Effective-Dated Data Tables and Related Data
Effective dates are extremely important for all business systems and I really think this option should be baked into the data entities. All of the demo projects are great, but they're not useful in real-world scenarios where data items such as "course title" change over time.
Example: Given the following two tables --
CompanyTable (CompanyID, EffectiveDate, CompanyName)
OrderTable (OrderID, EffectiveDate, CompanyID)
A CompanyName can change over time. When a record from the OrderTable is shown on a screen, the CompanyName should reflect the the name of the company at the time of the order (based on the effective date of the order).
You might say, "Oh, that's easy because each effective-dated row will have a unique ID," but you can't do that because the Company dropdown on the order would show multiple rows for each company.
Right now, it's going to take a lot of custom work (WCF RIA) and duplication of data. I think this needs to be a basic property at the data entity level. In order to serve as a robust business development platform, LightSwitch should be aware of effective dates and related data items.
Yes, I can see that in HR you might need to add historic records after the fact and so might need *History tables more than in general business documents such as Companies and Orders.
The CompanyTable and OrderTables are just examples. My primary work is in Human Resources and we need to make corrections to historical records on a regular basis. The system would be very inefficient and prone to errors if we had to correct every related record in the database for each correction.
For the sake of the discussion, I've included this article which includes additional information on effective dated tables.
As Simon has pointed out, there are some approaches that can be taken to introduce simple effective dating. If LightSwitch will be used to support complex enterprise systems, and I hope it will, then effective dating should be introduced into its core functionality. Otherwise, everyone will be left trying to force it to do something that it wasn't designed to do.
You need to add a TOP(1) clause and an ORDER BY clause for efficiency.
SELECT TOP(1) *
WHERE CompanyID = @CompanyID
AND EffectiveDate <= @EffectiveDate
ORDER BY EffectiveDate DESC
That will return you the first row on or before the effective date for this company.
Arranging a JOIN to the Orders table means using a derived table I think.
This is not an easy thing to do and while it is correct (third normal form) it is a complexity that you can legitimately trade for a little duplication of data to make life a lot easier.
As for "correcting history", I don't think you should.
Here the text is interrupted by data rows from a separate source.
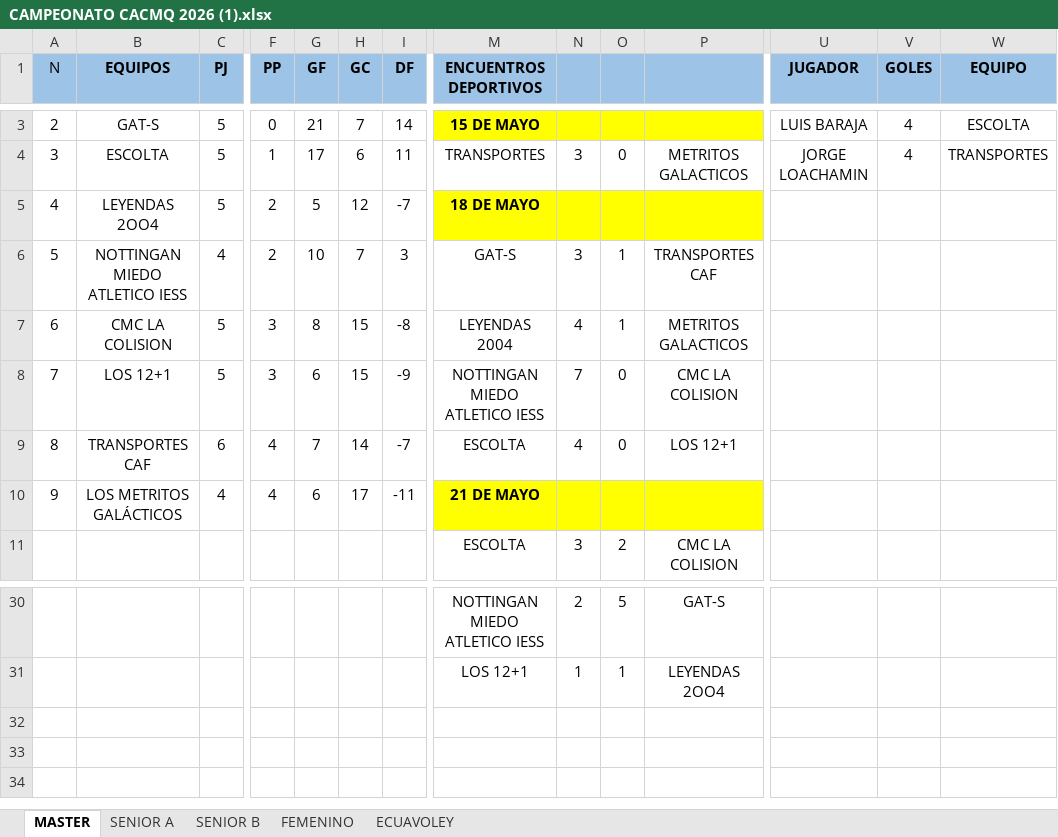
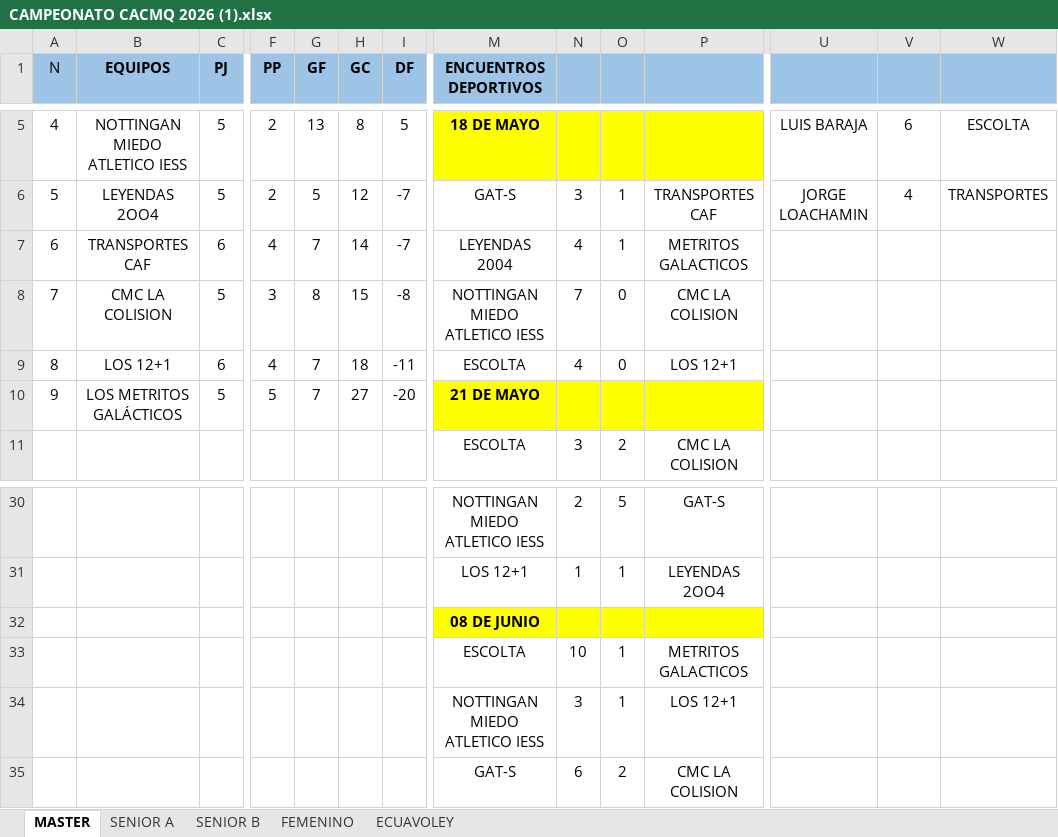
Before and after one commit to bonyhenry8-prog/jornadas-deportivas.boni, an Excel workbook: CAMPEONATO CACMQ 2026 (1).xlsx, sheet MASTER, drawn as a sheet; only a part is shown, gaps mark what is left out; values as stored, in another font and other column widths than the file's, no borders; removed rows and columns are numbered as before the commit, all else as after; rows hold the shown columns only; the diff covers the shown part only; the diff names each change by its address in the sheet, - before the commit and + after, or states it on an @@ line.

```diff
--- a/CAMPEONATO CACMQ 2026 (1).xlsx (sheet MASTER)
+++ b/CAMPEONATO CACMQ 2026 (1).xlsx (sheet MASTER)
-U1: JUGADOR
+U1: (empty)
-V1: GOLES
+V1: (empty)
-W1: EQUIPO
+W1: (empty)
@@ column A (N) renumbered between rows 4 and 8 @@
-row 3: 2 | GAT-S | 5 | 0 | 21 | 7 | 14 | 15 DE MAYO |  |  |  | LUIS BARAJA | 4 | ESCOLTA
-row 4: 3 | ESCOLTA | 5 | 1 | 17 | 6 | 11 | TRANSPORTES | 3 | 0 | METRITOS GALACTICOS | JORGE LOACHAMIN | 4 | TRANSPORTES
+row 5: 4 | NOTTINGAN MIEDO ATLETICO IESS | 5 | 2 | 13 | 8 | 5 | 18 DE MAYO |  |  |  | LUIS BARAJA | 6 | ESCOLTA
-M6 (ENCUENTROS DEPORTIVOS): 18 DE MAYO
+M6 (ENCUENTROS DEPORTIVOS): GAT-S
-M6:P6 fill: #FFFF00
+M6:P6 fill: none
-M6 bold: on
+M6 bold: off
-N6: (empty)
+N6: 3
-O6: (empty)
+O6: 1
-P6: (empty)
+P6: TRANSPORTES CAF
-U6: (empty)
+U6: JORGE LOACHAMIN
-V6: (empty)
+V6: 4
-W6: (empty)
+W6: TRANSPORTES
-row 6: 5 | NOTTINGAN MIEDO ATLETICO IESS | 4 | 2 | 10 | 7 | 3 | GAT-S | 3 | 1 | TRANSPORTES CAF
+row 7: 6 | TRANSPORTES CAF | 6 | 4 | 7 | 14 | -7 | LEYENDAS 2004 | 4 | 1 | METRITOS GALACTICOS
-M8 (ENCUENTROS DEPORTIVOS): LEYENDAS 2004
+M8 (ENCUENTROS DEPORTIVOS): NOTTINGAN MIEDO ATLETICO IESS
-N8: 4
+N8: 7
-O8: 1
+O8: 0
-P8: METRITOS GALACTICOS
+P8: CMC LA COLISION
-row 8: 7 | LOS 12+1 | 5 | 3 | 6 | 15 | -9 | NOTTINGAN MIEDO ATLETICO IESS | 7 | 0 | CMC LA COLISION
-B9 (EQUIPOS): TRANSPORTES CAF
+B9 (EQUIPOS): LOS 12+1
-H9 (GC): 14
+H9 (GC): 18
-I9 (DF): -7
+I9 (DF): -11
-C10 (PJ): 4
+C10 (PJ): 5
-F10 (PP): 4
+F10 (PP): 5
-G10 (GF): 6
+G10 (GF): 7
-H10 (GC): 17
+H10 (GC): 27
-I10 (DF): -11
+I10 (DF): -20
+row 32:  |  |  |  |  |  |  | 08 DE JUNIO
+row 33:  |  |  |  |  |  |  | ESCOLTA | 10 | 1 | METRITOS GALACTICOS
+row 34:  |  |  |  |  |  |  | NOTTINGAN MIEDO ATLETICO IESS | 3 | 1 | LOS 12+1
+row 35:  |  |  |  |  |  |  | GAT-S | 6 | 2 | CMC LA COLISION
```
Also changed, not shown: 2 added rows and 7 edited cells elsewhere in this sheet, sheet SENIOR A, sheet SENIOR B, sheet FEMENINO, 1 other file.
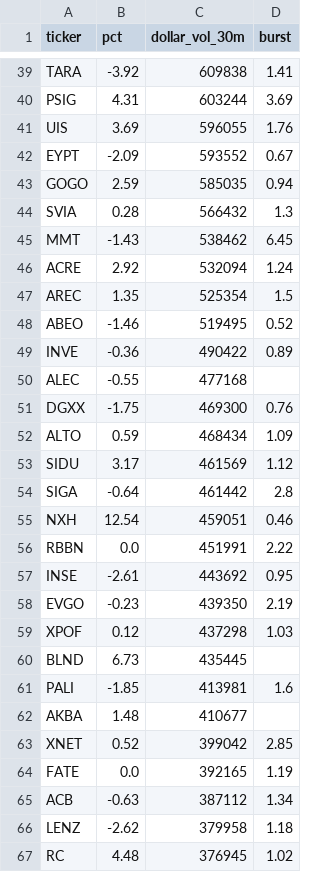
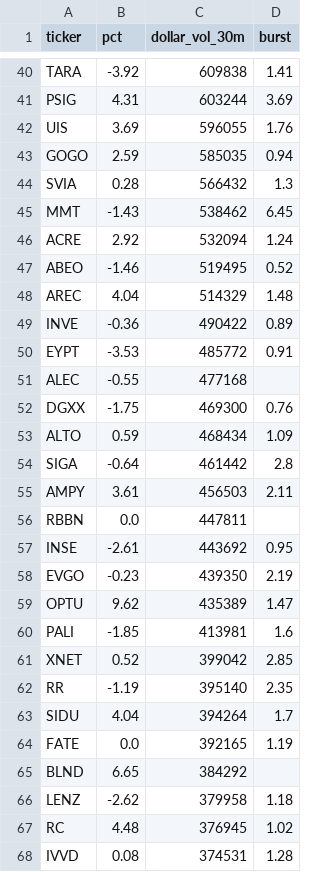
Before and after one commit to virgolaema/pump-search, a CSV file: data/hotlist.csv, drawn as a sheet; only a part is shown, gaps mark what is left out; the shorter side is filled out with more unchanged rows; the diff covers the shown part only.

```diff
--- a/data/hotlist.csv
+++ b/data/hotlist.csv
@@ -41,3 +42,2 @@ PSIG,4.31,603244,3.69
 UIS,3.69,596055,1.76
-EYPT,-2.09,593552,0.67
 GOGO,2.59,585035,0.94
@@ -46,5 +46,6 @@ MMT,-1.43,538462,6.45
 ACRE,2.92,532094,1.24
-AREC,1.35,525354,1.5
 ABEO,-1.46,519495,0.52
+AREC,4.04,514329,1.48
 INVE,-0.36,490422,0.89
+EYPT,-3.53,485772,0.91
 ALEC,-0.55,477168,
@@ -52,15 +53,14 @@ DGXX,-1.75,469300,0.76
 ALTO,0.59,468434,1.09
-SIDU,3.17,461569,1.12
 SIGA,-0.64,461442,2.8
-NXH,12.54,459051,0.46
-RBBN,0.0,451991,2.22
+AMPY,3.61,456503,2.11
+RBBN,0.0,447811,
 INSE,-2.61,443692,0.95
 EVGO,-0.23,439350,2.19
-XPOF,0.12,437298,1.03
-BLND,6.73,435445,
+OPTU,9.62,435389,1.47
 PALI,-1.85,413981,1.6
-AKBA,1.48,410677,
 XNET,0.52,399042,2.85
+RR,-1.19,395140,2.35
+SIDU,4.04,394264,1.7
 FATE,0.0,392165,1.19
-ACB,-0.63,387112,1.34
+BLND,6.65,384292,
 LENZ,-2.62,379958,1.18
```
Also changed, not shown: 10 added rows, 9 removed rows and 4 edited cells elsewhere in this file, data/runlog.csv, data/st_trending.csv, 2 other files.
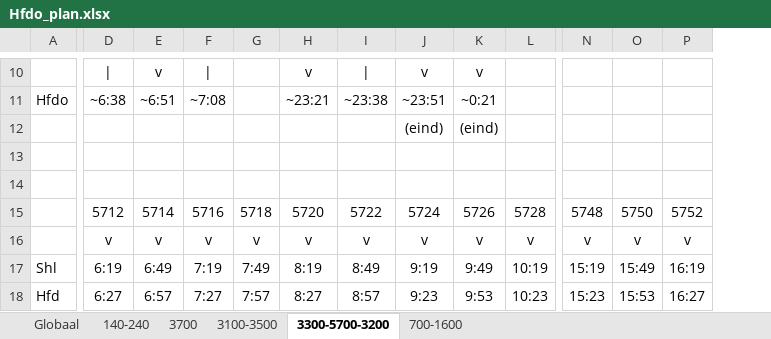
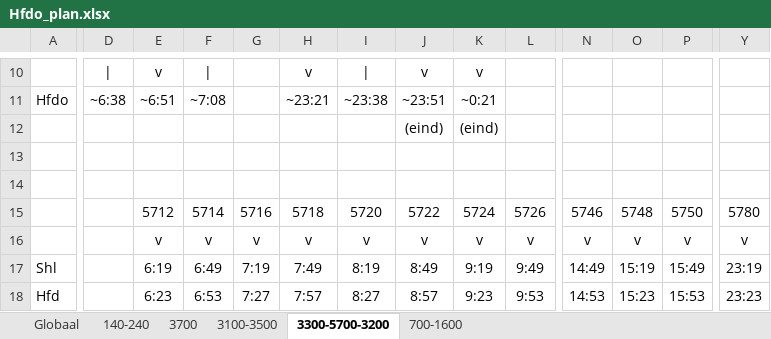
Before and after one commit to dgoedkoop/stwsim, an Excel workbook: Schiphollijn/Hfdo_plan.xlsx, sheet 3300-5700-3200, drawn as a sheet; only a part is shown, gaps mark what is left out; values as stored, in another font and other column widths than the file's, no borders; removed rows and columns are numbered as before the commit, all else as after; rows hold the shown columns only; the diff covers the shown part only; the diff names each change by its address in the sheet, - before the commit and + after, or states it on an @@ line.

```diff
--- a/Schiphollijn/Hfdo_plan.xlsx (sheet 3300-5700-3200)
+++ b/Schiphollijn/Hfdo_plan.xlsx (sheet 3300-5700-3200)
+column Y, rows 16-18: v | 23:19 | 23:23
-row 15:  | 5712 | 5714 | 5716 | 5718 | 5720 | 5722 | 5724 | 5726 | 5728 | 5748 | 5750 | 5752
+row 15:  |  | 5712 | 5714 | 5716 | 5718 | 5720 | 5722 | 5724 | 5726 | 5746 | 5748 | 5750 | 5780
-D16: v
+D16: (empty)
-D17: 6:19
+D17: (empty)
-E17: 6:49
+E17: 6:19
-F17: 7:19
+F17: 6:49
-G17: 7:49
+G17: 7:19
-H17: 8:19
+H17: 7:49
-I17: 8:49
+I17: 8:19
-J17: 9:19
+J17: 8:49
-K17: 9:49
+K17: 9:19
-L17: 10:19
+L17: 9:49
-N17: 15:19
+N17: 14:49
-O17: 15:49
+O17: 15:19
-P17: 16:19
+P17: 15:49
-D18: 6:27
+D18: (empty)
-E18: 6:57
+E18: 6:23
-F18: 7:27
+F18: 6:53
-G18: 7:57
+G18: 7:27
-H18: 8:27
+H18: 7:57
-I18: 8:57
+I18: 8:27
-J18: 9:23
+J18: 8:57
-K18: 9:53
+K18: 9:23
-L18: 10:23
+L18: 9:53
-N18: 15:23
+N18: 14:53
-O18: 15:53
+O18: 15:23
-P18: 16:27
+P18: 15:53
```
Also changed, not shown: 70 edited cells elsewhere in this sheet, sheet 700-1600, sheet 3100-3500, sheet Globaal, sheet 3700, Schiphollijn/Procesplan.xlsx, 15 other files.
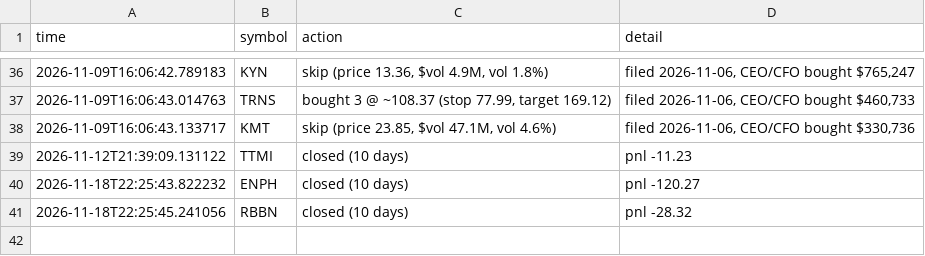
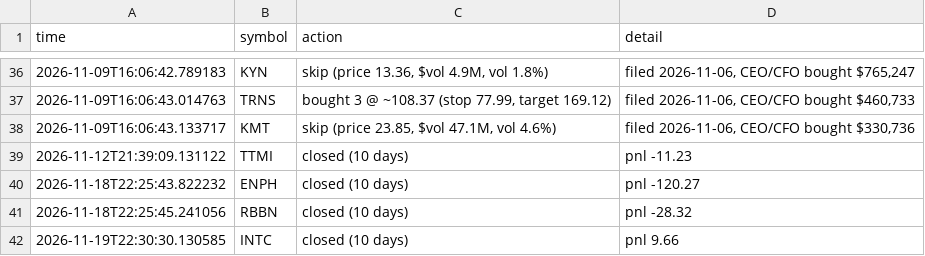
Before and after one commit to talshahino/trading-system, a CSV file: forward/insider_log.csv, drawn as a sheet; only a part is shown, gaps mark what is left out; the diff names each change by its address in the sheet, - before the commit and + after, or states it on an @@ line.

```diff
--- a/forward/insider_log.csv
+++ b/forward/insider_log.csv
+row 42: 2026-11-19T22:30:30.130585 | INTC | closed (10 days) | pnl 9.66
```
Also changed, not shown: 2 other files.
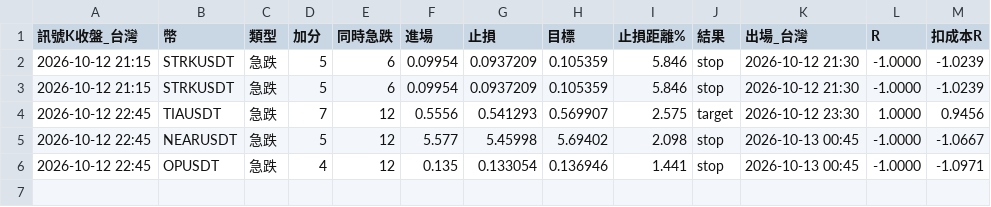
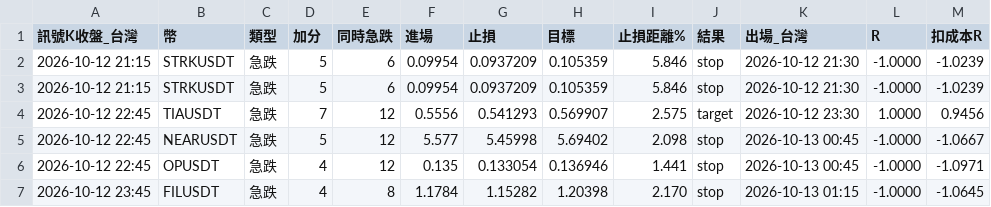
Before and after one commit to hssSean/crypto-scan, a CSV file: results.csv, drawn as a sheet.

```diff
--- a/results.csv
+++ b/results.csv
@@ -6 +6,2 @@
 2026-10-12 22:45,OPUSDT,急跌,4,12,0.135,0.133054,0.136946,1.441,stop,2026-10-13 00:45,-1.0000,-1.0971
+2026-10-12 23:45,FILUSDT,急跌,4,8,1.1784,1.15282,1.20398,2.170,stop,2026-10-13 01:15,-1.0000,-1.0645
```
Also changed, not shown: 1 other file.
Users should check that orders are going to the right company and change the company name/address if necessary before creating the order. You shouldn't go back and edit an order to change its details because it should be a record of what actually happened. If a mistake has been made the Order should be marked as withdrawn (not deleted) and a replacement created.
Yes, I'm currently using the WHERE clause as you suggest, but that's not very efficient. It's going to pull all of the records prior to that date and then just display the latest record. And that works okay for a form, but I believe you'll run into an issue if you try to display that data in a grid. If you do that for multiple tables on the same page (which I am doing now), the system will start to drag.
If you copy the data down, anytime a user makes a historical correction, you'll have to handle the data syncs for all of the historical rows.
In my opinion, these are really all hacks that should be included in the base logic of the entities.
Company and CompanyHistory should be two separate tables.
You have to retrieve the correct dated records yourself if you use a CompanyHistory table using a WHERE clause. WHERE CompanyID = @CompanyID AND EffectiveDate <= @EffectiveDate
Copying the data down to the Orders table does duplicate data but it should not give any inconsistencies and disk space is cheap so should not cause any concerns. It also gives you more "self-contained" documents that are easier to report on and for power users to understand for reporting.
The company table in my example is essentially a CompanyHistory table. LightSwitch still doesn't know how to display related data for a particular date. And copying data is a very bad idea, you'll end up with data inconsistencies and bloated databases. I work with ERP systems like PeopleSoft, and this is a very common requirement.
You can do this already, either by using a CompanyHistory table or copying the CompanyName (and Address data) down to the Orders table when the Order is created.